Recovering from bulimia, binge eating, or poor body image can feel like climbing Mount Everest! You’re standing there, looking up and you just cannot see the prize. You are at the bottom, looking for the peak because you hear about how great it feels to accomplish such a feat. You feel excited and you are determined and committed. “Bring it on! I got this!” But there you are, at the bottom, and you think, “OMG, what did I get myself into?” The journey is daunting. Sometimes defeat is declared right there. There is just no freaking way. Other times you start the ascent only to realize partway up that you are not equipped for this task – you just aren’t good enough. Sigh. No surprise. Head home.
I read Bear Grylls’ book, The Kid Who Climbed Everest on recommendation from a friend. I’ve never climbed, so I had no idea what to expect. Did you know that they go up and down that mountain at least five times? I was struck by the many lessons in the story and they have stuck with me since.
I found it really interesting that it’s not a straight climb up. Similarly, my own recovery has been anything but straight. Gryll’s story explains that there are a series of progressive steps as they climb. There is more than one camp and they climb in progressive stages. First, they climb to camp one, spend a short amount of time there, then climb back down to the base camp. Build, then rest. Then they climb again, back to camp one. Hang out there a bit. Then climb up to camp two. Then back down to camp one. Rest.
You see, they know that they have to acclimatize to the new height. They have to come back down to allow their body to rest and recover from the stress they put on their body. If they don’t, they’ll break. Stress + Rest = Strength. When you take “Rest” out of the equation, you get exhaustion, injury, and ultimately failure.
Each of my attempts at recovery stretched me in the same manner. Changing my mindset has been hard work and it still is. How I relate to my world, my food and my body is dramatically different now than it was 15 years ago. But it didn’t change overnight. It stressed me. It pushed me. Sometimes, it broke me. Every time that I set up a new plan to recover, I approached it like a diet. As if some magic would suddenly make me stop binge eating and hating my body, but it didn’t work like that.

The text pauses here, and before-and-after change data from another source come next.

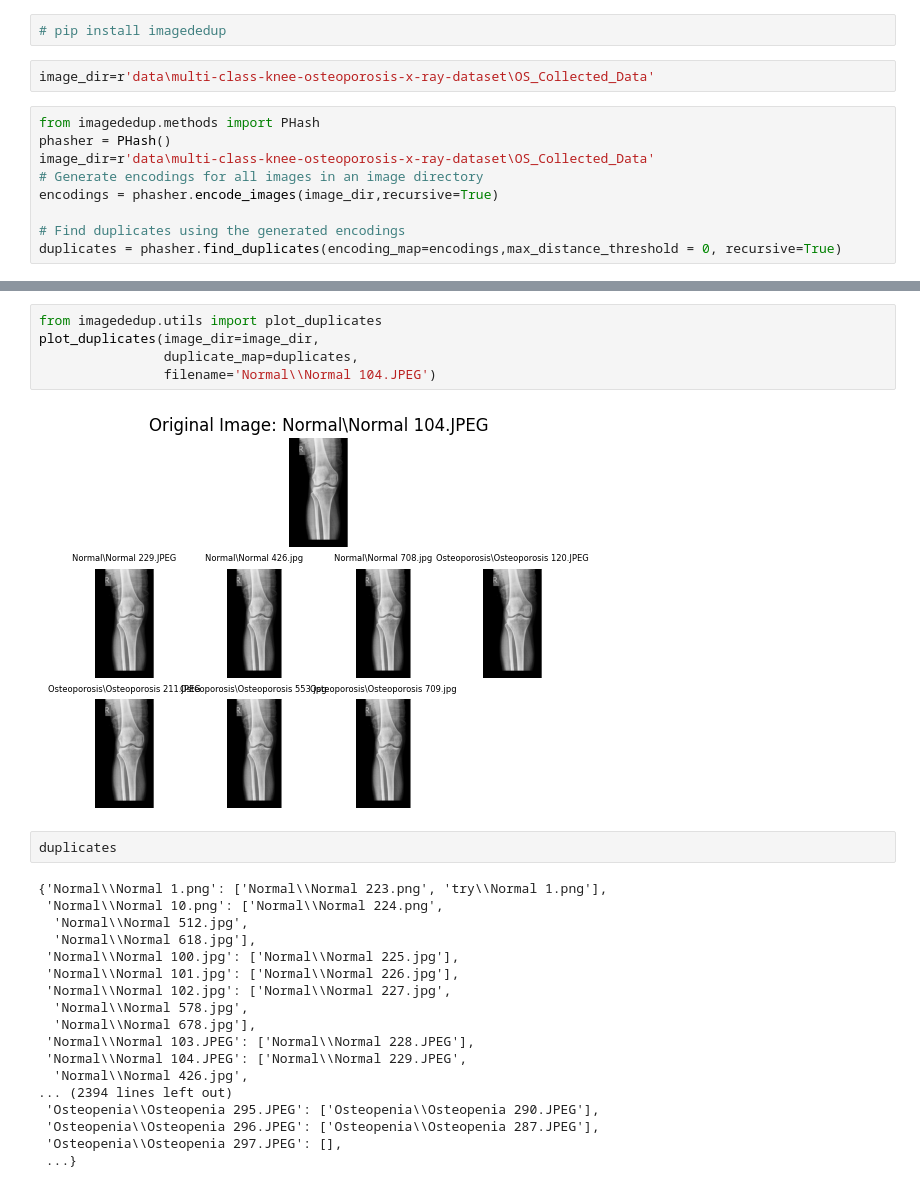
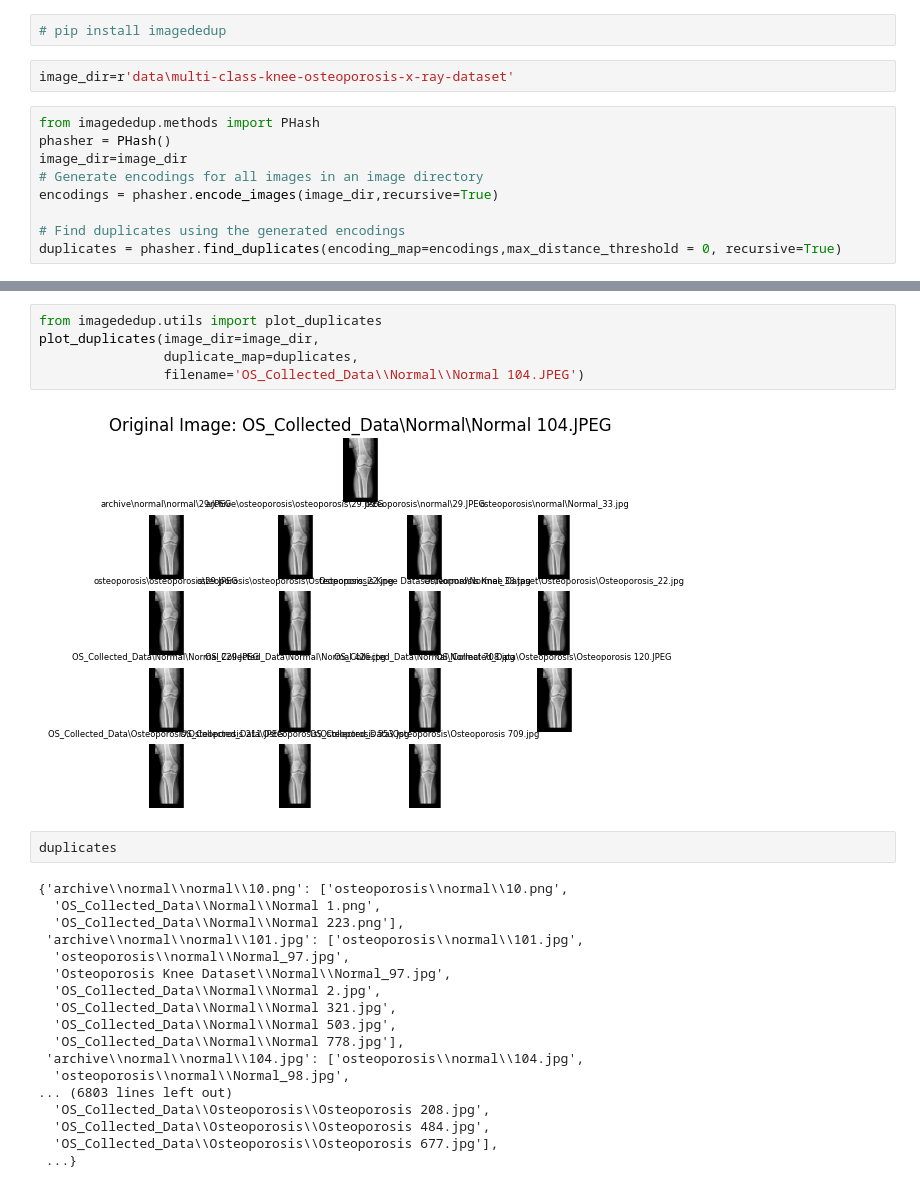
Before and after one commit to eladlaks/osteoporosis_project, a Jupyter notebook: imagededup.ipynb, the cells around one changed output, grey strips where cells are left out. Cells and saved outputs as stored; diff of their text form.

```diff
--- a/imagededup.ipynb
+++ b/imagededup.ipynb
@@ -1,11 +1,11 @@
 # %%
 # pip install imagededup
 # %%
-image_dir=r'data\multi-class-knee-osteoporosis-x-ray-dataset\OS_Collected_Data'
+image_dir=r'data\multi-class-knee-osteoporosis-x-ray-dataset'
 # %%
 from imagededup.methods import PHash
 phasher = PHash()
-image_dir=r'data\multi-class-knee-osteoporosis-x-ray-dataset\OS_Collected_Data'
+image_dir=image_dir
 # Generate encodings for all images in an image directory
 encodings = phasher.encode_images(image_dir,recursive=True)
 
@@ -21,29 +41,29 @@ duplicates = phasher.find_duplicates(encoding_map=encodings,max_distance_thresho
 # %%
 from imagededup.utils import plot_duplicates
 plot_duplicates(image_dir=image_dir,
                 duplicate_map=duplicates,
-                filename='Normal\\Normal 104.JPEG')
+                filename='OS_Collected_Data\\Normal\\Normal 104.JPEG')
 # %% [output]
-[figure, old version]
+[figure, new version]
 # %%
 duplicates
 # %% [output]
-{'Normal\\Normal 1.png': ['Normal\\Normal 223.png', 'try\\Normal 1.png'],
- 'Normal\\Normal 10.png': ['Normal\\Normal 224.png',
-  'Normal\\Normal 512.jpg',
-  'Normal\\Normal 618.jpg'],
- 'Normal\\Normal 100.jpg': ['Normal\\Normal 225.jpg'],
- 'Normal\\Normal 101.jpg': ['Normal\\Normal 226.jpg'],
- 'Normal\\Normal 102.jpg': ['Normal\\Normal 227.jpg',
-  'Normal\\Normal 578.jpg',
-  'Normal\\Normal 678.jpg'],
- 'Normal\\Normal 103.JPEG': ['Normal\\Normal 228.JPEG'],
- 'Normal\\Normal 104.JPEG': ['Normal\\Normal 229.JPEG',
-  'Normal\\Normal 426.jpg',
-... (2394 lines left out)
- 'Osteopenia\\Osteopenia 295.JPEG': ['Osteopenia\\Osteopenia 290.JPEG'],
- 'Osteopenia\\Osteopenia 296.JPEG': ['Osteopenia\\Osteopenia 287.JPEG'],
- 'Osteopenia\\Osteopenia 297.JPEG': [],
+{'archive\\normal\\normal\\10.png': ['osteoporosis\\normal\\10.png',
+  'OS_Collected_Data\\Normal\\Normal 1.png',
+  'OS_Collected_Data\\Normal\\Normal 223.png'],
+ 'archive\\normal\\normal\\101.jpg': ['osteoporosis\\normal\\101.jpg',
+  'osteoporosis\\normal\\Normal_97.jpg',
+  'Osteoporosis Knee Dataset\\Normal\\Normal_97.jpg',
+  'OS_Collected_Data\\Normal\\Normal 2.jpg',
+  'OS_Collected_Data\\Normal\\Normal 321.jpg',
+  'OS_Collected_Data\\Normal\\Normal 503.jpg',
+  'OS_Collected_Data\\Normal\\Normal 778.jpg'],
+ 'archive\\normal\\normal\\104.jpg': ['osteoporosis\\normal\\104.jpg',
+  'osteoporosis\\normal\\Normal_98.jpg',
+... (6803 lines left out)
+  'OS_Collected_Data\\Osteoporosis\\Osteoporosis 208.jpg',
+  'OS_Collected_Data\\Osteoporosis\\Osteoporosis 484.jpg',
+  'OS_Collected_Data\\Osteoporosis\\Osteoporosis 677.jpg'],
  ...}
 # %%
 from imagededup.methods import PHash
```
Also changed, not shown: parts of 7 cells of this notebook.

I learned that just like climbing Everest, I had to rise, retreat, rest, and repeat. My retreat and rest stopped feeling like failure. It was just part of the process to get to the next camp. Each rise was a lot of work. It taxed me and tired me. It took my full attention, and most of my energy. There was nothing easy or intuitive about it. My head got noisy as I learned how my scripts were running. I’d have to step in and talk myself out of whatever it was that was on repeat. Then I had to record new scripts and remember to play that record. It was exhausting. Naturally, I would retreat to rest and recover after such a task. But I always saw it as another failure. When I finally built up the courage to go at it again, I noticed that this time, it was a bit less daunting than the last. I recognized that old script that was playing and replaced it much faster and sometimes without conscious effort at all.
So now, I can retreat and rest without the failure chatter in my head. I can take care of myself, build up my energy again and then head back up the mountain. I still don’t know that I’ve made it to the summit, but I do know this; I have seen many camps. I have learned many life lessons. I am comfortable at heights that I never thought possible. I will keep climbing to see where this takes me.
Rise. Retreat. Rest. Repeat.
Until next time,
Live Life. Love Food. Be Free.